What to work on. Within the records, say how many lines include the word "recherche"; the answer should be the number and no more.

Segment Start: Exercise material

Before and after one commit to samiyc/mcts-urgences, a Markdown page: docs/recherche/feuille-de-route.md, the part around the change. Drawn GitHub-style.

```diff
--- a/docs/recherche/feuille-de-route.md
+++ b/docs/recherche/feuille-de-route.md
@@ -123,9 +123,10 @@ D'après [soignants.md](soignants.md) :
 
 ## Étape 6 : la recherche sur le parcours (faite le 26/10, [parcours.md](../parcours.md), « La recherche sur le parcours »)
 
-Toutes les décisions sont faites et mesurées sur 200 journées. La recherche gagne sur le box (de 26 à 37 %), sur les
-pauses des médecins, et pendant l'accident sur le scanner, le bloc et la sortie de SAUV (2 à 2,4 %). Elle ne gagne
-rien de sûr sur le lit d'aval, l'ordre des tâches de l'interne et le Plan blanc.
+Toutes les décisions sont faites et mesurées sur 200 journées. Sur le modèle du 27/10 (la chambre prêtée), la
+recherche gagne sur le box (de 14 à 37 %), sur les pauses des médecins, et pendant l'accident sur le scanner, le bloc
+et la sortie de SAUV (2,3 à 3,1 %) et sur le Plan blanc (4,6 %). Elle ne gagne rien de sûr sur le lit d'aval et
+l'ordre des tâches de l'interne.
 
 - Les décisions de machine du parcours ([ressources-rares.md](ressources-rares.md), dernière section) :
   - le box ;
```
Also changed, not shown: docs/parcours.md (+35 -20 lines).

Segment End: Exercise material
Segment Start: Exercise material

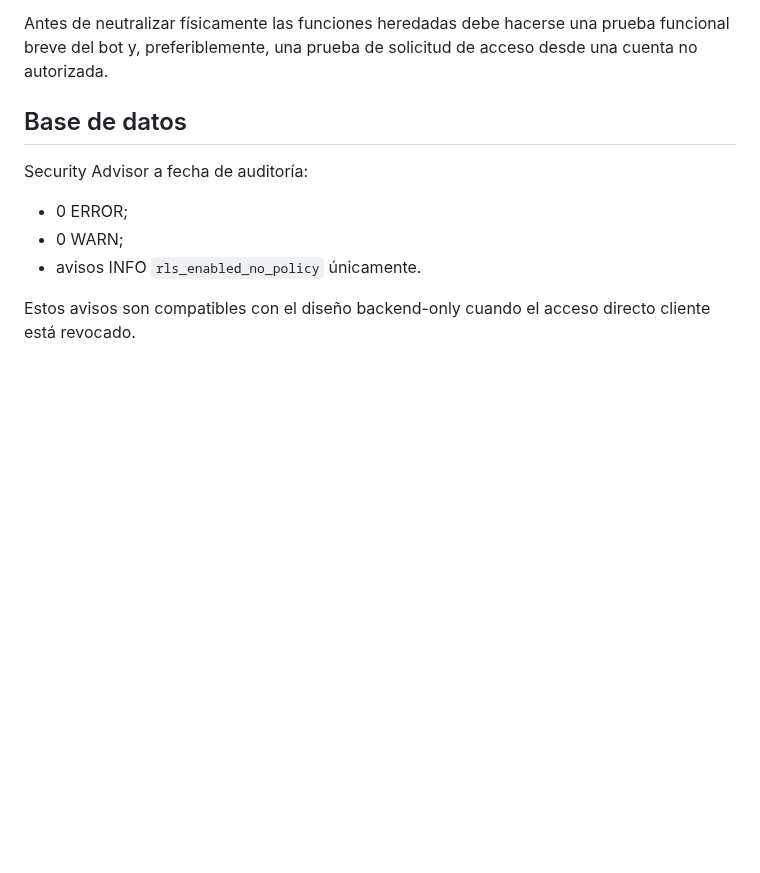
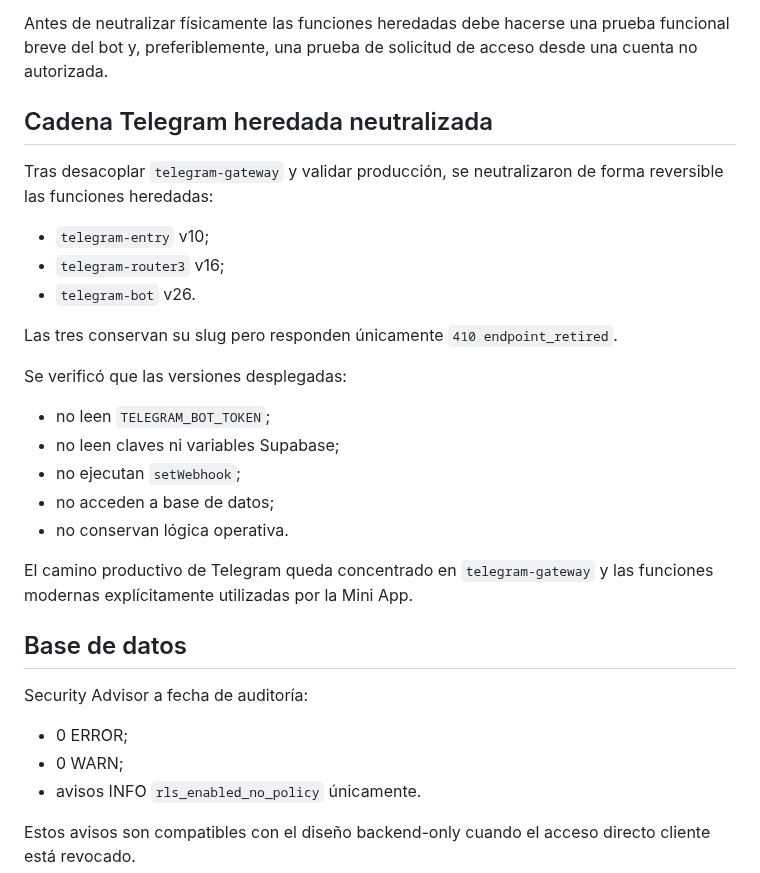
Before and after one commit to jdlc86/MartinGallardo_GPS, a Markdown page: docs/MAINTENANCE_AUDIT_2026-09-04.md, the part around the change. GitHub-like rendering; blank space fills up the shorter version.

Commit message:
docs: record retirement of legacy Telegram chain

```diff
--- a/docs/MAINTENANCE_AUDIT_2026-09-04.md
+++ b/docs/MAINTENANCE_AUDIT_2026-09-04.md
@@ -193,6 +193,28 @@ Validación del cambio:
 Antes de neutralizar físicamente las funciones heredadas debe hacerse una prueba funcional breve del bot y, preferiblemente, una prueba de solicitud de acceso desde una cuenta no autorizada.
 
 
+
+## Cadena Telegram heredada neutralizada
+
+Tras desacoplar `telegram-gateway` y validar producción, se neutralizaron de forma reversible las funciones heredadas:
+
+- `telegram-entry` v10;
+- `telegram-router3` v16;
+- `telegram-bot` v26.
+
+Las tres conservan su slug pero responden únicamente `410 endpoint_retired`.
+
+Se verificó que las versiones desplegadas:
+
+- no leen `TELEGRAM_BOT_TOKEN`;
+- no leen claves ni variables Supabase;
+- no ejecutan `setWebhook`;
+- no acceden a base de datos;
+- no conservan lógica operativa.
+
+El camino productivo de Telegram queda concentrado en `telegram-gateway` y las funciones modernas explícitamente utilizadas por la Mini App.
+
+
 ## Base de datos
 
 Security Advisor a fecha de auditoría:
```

Segment End: Exercise material

Output. 6